▶ **PROBLEM STATEMENT**
If a line in the records below holds the string "FROM", count it; give only the total.

▶ **RECORD EXCERPTS**

*** Block opens ***

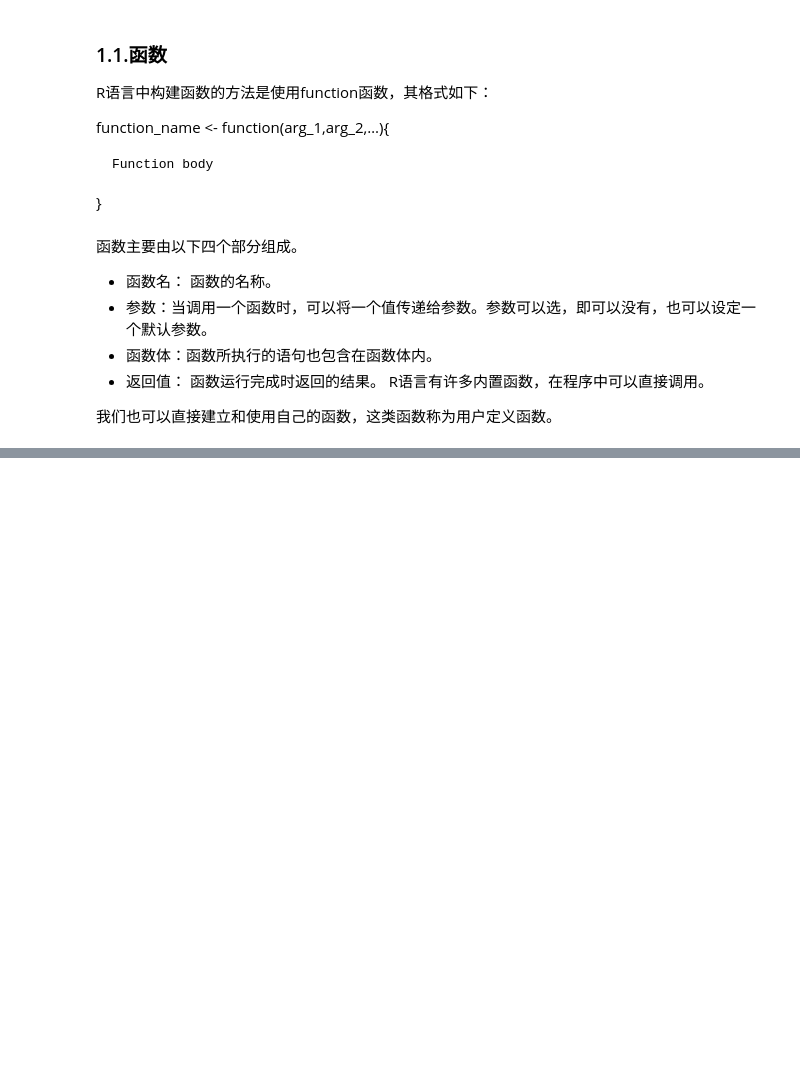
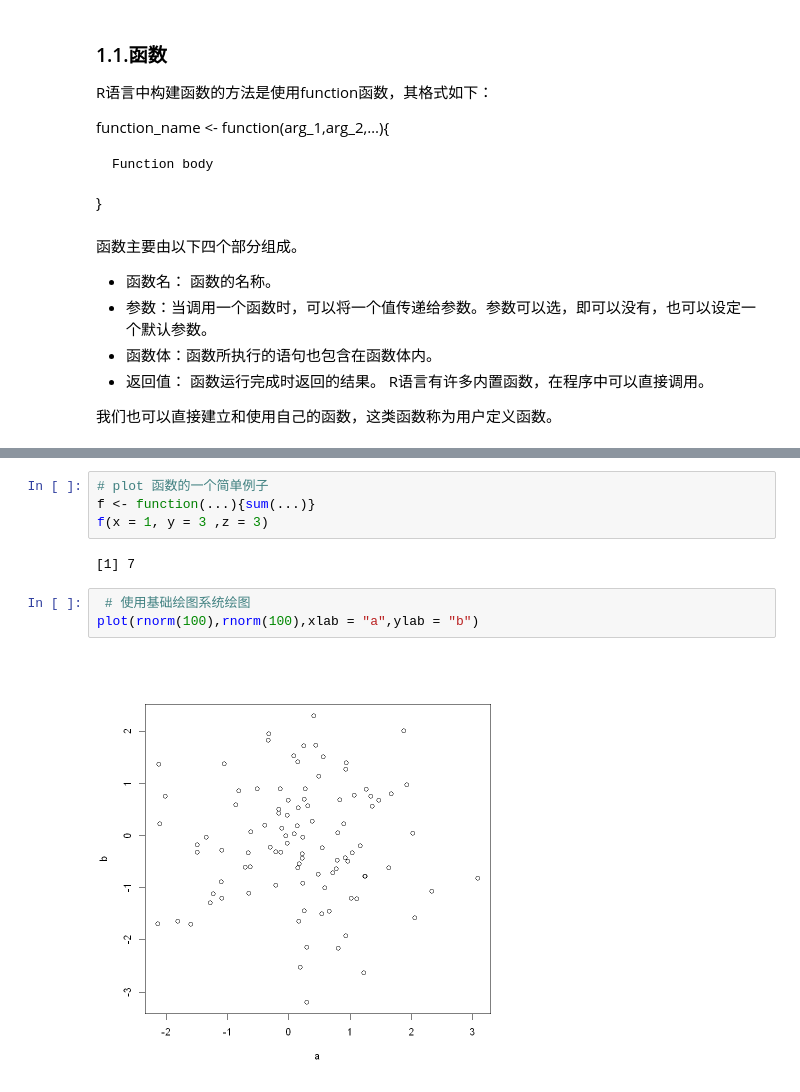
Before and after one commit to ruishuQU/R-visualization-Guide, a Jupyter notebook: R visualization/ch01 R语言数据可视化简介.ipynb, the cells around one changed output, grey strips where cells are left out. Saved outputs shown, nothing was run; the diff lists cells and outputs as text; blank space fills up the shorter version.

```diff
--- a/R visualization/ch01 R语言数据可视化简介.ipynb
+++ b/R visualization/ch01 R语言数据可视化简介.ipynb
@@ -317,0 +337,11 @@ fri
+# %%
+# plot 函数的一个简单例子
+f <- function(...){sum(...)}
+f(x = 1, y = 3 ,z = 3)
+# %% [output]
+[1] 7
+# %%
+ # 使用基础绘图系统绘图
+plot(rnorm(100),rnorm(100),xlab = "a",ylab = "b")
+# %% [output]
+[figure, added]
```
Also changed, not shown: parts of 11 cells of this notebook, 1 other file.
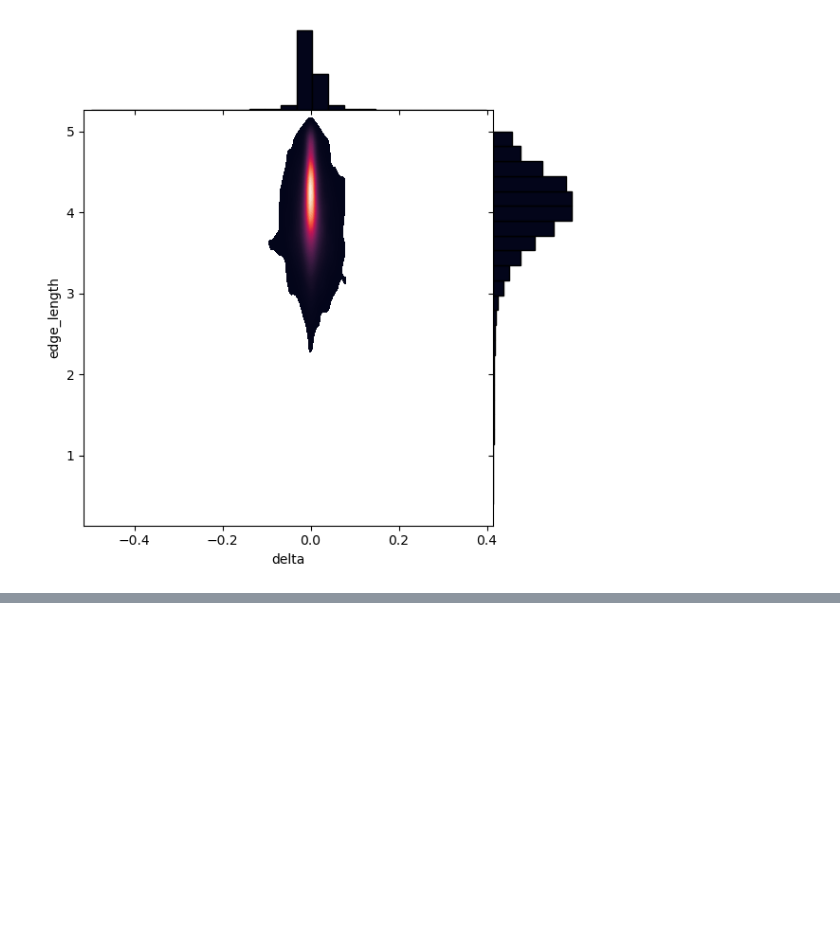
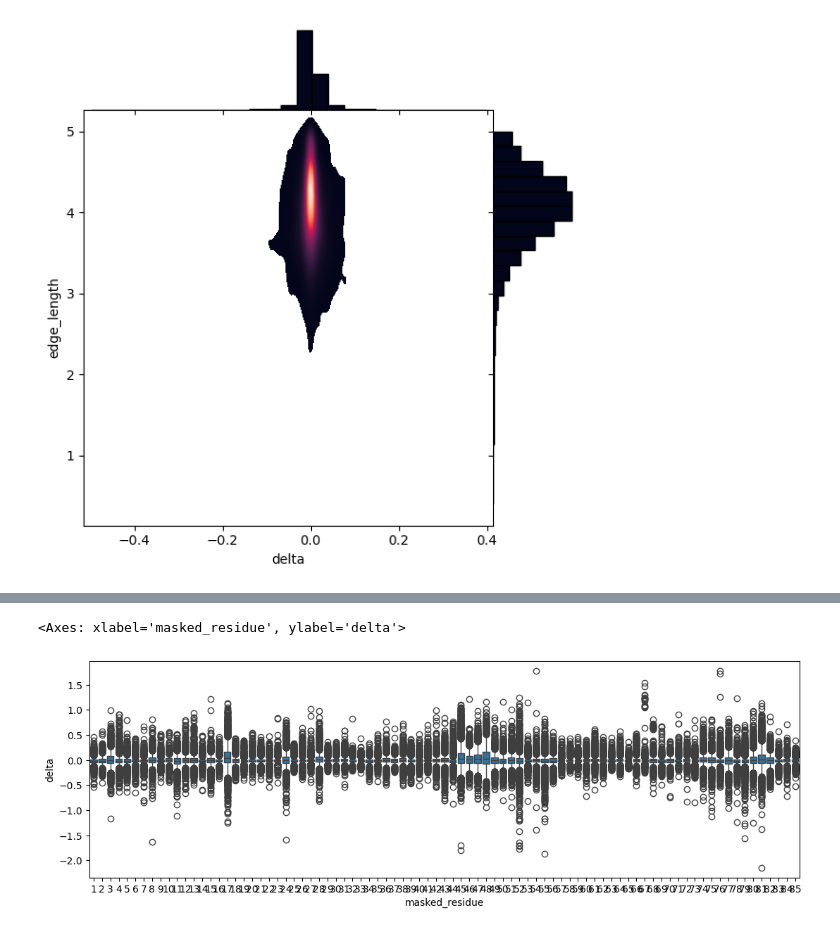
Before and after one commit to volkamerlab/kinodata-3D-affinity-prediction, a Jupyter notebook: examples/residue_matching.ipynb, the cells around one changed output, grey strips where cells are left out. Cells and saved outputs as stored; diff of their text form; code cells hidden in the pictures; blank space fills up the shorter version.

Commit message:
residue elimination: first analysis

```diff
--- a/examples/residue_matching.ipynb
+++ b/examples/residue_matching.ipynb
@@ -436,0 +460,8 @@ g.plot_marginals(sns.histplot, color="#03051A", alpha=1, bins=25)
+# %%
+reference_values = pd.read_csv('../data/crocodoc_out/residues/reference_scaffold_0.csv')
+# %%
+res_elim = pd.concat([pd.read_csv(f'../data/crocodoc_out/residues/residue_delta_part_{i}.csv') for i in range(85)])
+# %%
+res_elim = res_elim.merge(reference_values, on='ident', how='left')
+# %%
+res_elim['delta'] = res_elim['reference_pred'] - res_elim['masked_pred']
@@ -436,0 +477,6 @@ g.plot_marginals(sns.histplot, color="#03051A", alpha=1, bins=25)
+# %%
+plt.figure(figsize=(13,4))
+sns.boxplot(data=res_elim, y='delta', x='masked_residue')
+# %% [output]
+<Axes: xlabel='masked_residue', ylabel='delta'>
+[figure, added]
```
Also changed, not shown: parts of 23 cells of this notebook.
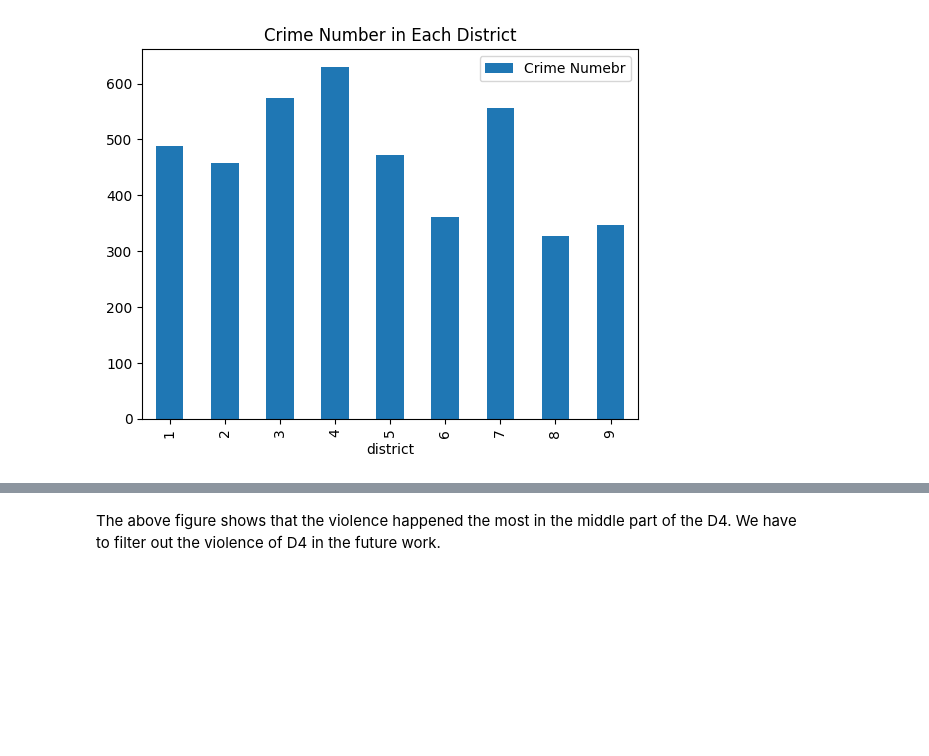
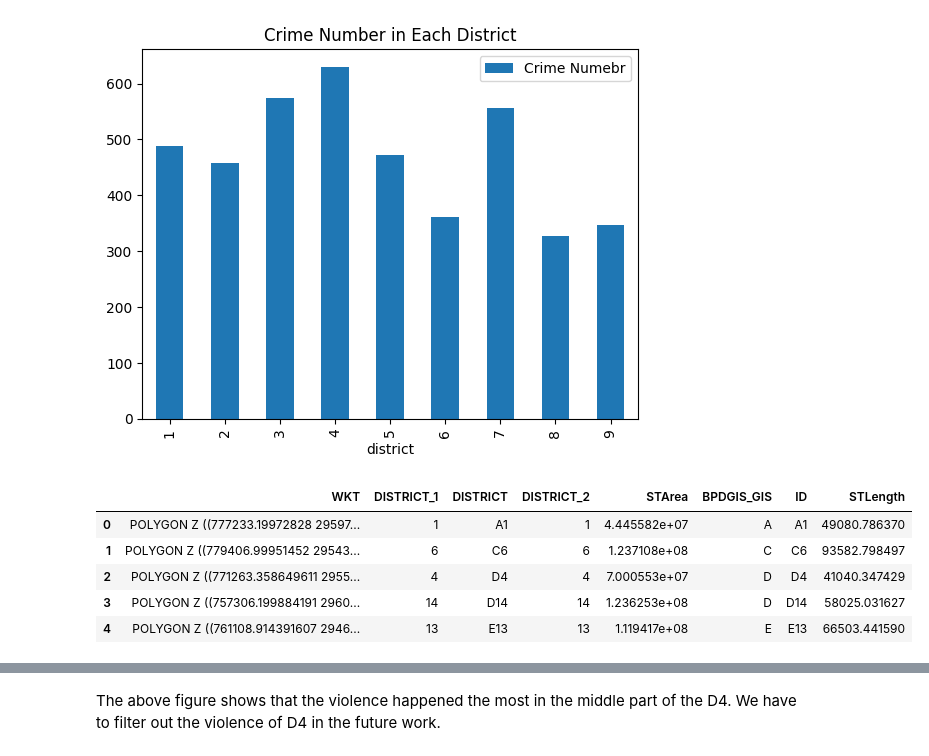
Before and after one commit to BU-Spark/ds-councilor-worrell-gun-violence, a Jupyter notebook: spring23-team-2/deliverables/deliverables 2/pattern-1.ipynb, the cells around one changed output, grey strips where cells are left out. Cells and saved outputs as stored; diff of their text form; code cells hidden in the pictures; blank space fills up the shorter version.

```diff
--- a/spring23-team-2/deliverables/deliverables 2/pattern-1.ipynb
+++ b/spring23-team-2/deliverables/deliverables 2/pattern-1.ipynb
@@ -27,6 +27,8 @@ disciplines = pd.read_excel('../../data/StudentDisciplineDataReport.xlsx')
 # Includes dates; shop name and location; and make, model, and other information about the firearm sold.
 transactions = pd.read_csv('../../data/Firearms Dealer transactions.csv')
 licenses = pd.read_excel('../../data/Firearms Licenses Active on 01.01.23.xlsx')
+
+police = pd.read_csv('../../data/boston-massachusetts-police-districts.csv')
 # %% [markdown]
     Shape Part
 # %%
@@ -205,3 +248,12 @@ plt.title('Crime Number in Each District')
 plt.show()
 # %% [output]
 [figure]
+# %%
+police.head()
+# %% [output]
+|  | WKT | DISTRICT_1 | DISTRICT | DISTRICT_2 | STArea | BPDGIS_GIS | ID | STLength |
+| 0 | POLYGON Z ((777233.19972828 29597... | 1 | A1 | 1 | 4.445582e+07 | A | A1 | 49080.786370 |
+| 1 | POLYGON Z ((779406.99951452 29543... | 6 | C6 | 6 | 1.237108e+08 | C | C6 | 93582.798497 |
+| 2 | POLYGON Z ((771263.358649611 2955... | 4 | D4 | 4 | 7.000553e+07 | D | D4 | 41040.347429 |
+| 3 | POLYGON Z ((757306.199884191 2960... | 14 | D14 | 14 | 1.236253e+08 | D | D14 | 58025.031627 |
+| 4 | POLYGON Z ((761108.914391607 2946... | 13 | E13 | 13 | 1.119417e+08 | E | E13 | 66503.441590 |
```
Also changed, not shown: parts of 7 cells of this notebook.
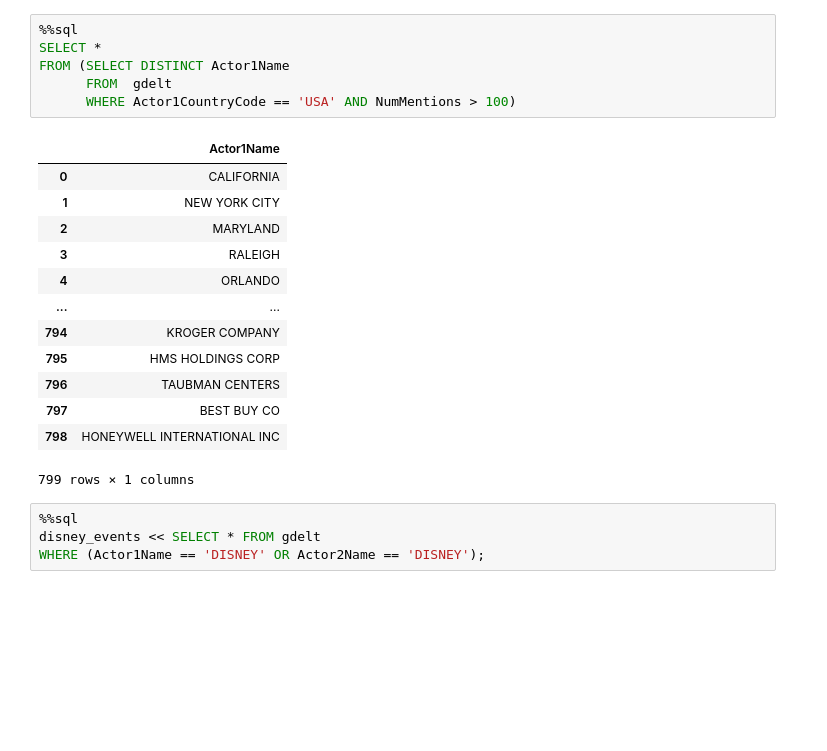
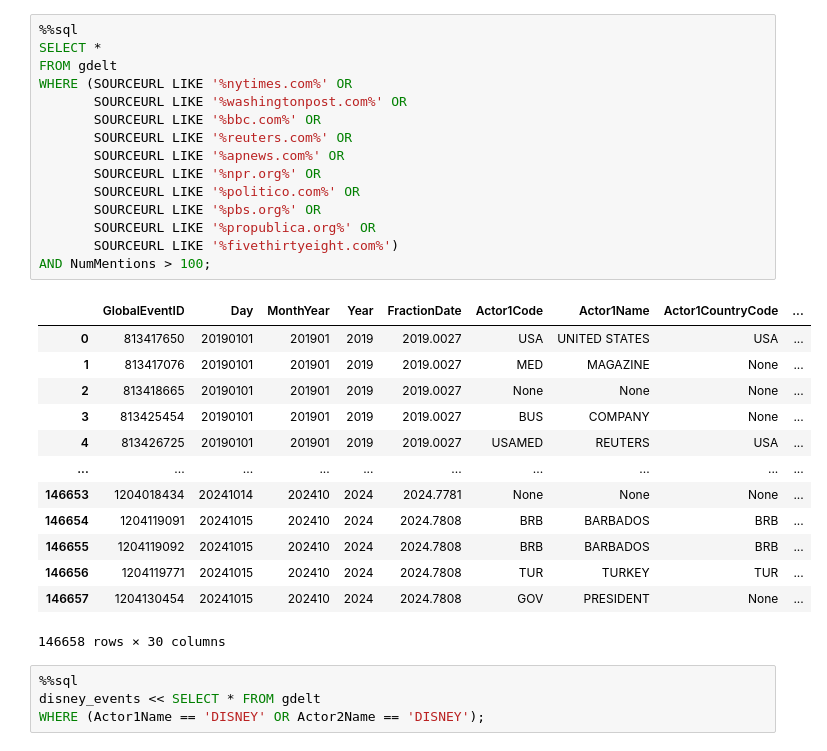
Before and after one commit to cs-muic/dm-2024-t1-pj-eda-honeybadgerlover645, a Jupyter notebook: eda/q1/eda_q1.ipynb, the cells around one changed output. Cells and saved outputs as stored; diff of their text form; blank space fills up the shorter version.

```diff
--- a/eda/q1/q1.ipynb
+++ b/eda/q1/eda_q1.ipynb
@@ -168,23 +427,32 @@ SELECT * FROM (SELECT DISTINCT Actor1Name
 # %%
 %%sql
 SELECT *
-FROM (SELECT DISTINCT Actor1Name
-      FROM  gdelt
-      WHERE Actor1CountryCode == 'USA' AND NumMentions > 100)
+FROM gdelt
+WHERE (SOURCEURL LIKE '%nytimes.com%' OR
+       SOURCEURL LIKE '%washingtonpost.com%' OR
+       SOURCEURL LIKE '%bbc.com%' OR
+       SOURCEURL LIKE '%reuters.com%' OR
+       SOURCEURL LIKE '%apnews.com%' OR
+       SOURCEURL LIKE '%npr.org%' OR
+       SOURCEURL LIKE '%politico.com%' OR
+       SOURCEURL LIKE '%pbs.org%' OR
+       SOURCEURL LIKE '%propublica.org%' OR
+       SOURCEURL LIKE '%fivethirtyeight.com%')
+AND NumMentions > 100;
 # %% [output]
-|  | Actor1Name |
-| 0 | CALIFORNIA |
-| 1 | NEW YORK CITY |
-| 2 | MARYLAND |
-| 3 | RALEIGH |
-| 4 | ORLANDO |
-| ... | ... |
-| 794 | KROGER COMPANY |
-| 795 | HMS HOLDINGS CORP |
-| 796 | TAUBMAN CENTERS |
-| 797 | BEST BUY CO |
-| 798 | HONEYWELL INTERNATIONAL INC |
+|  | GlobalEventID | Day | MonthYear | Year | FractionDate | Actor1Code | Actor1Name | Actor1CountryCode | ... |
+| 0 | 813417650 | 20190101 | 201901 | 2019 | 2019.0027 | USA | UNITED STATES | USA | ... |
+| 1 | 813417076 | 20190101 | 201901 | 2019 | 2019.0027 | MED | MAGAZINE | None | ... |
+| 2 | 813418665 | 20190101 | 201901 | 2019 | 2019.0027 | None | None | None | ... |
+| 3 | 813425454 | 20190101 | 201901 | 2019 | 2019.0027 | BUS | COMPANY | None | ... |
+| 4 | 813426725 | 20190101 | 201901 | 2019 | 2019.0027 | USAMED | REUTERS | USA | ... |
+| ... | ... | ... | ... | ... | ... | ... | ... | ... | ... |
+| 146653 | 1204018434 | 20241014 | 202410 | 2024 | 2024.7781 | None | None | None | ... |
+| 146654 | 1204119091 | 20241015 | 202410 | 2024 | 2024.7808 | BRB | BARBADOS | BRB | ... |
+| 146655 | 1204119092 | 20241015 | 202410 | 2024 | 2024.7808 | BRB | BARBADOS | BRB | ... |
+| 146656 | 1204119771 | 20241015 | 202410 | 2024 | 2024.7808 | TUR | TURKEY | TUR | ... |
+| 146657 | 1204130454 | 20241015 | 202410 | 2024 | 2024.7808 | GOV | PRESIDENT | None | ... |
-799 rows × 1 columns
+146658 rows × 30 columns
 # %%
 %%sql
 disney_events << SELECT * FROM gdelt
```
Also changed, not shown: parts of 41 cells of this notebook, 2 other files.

*** Block closes ***

▶ **SOLUTION TO THIS TASK**
5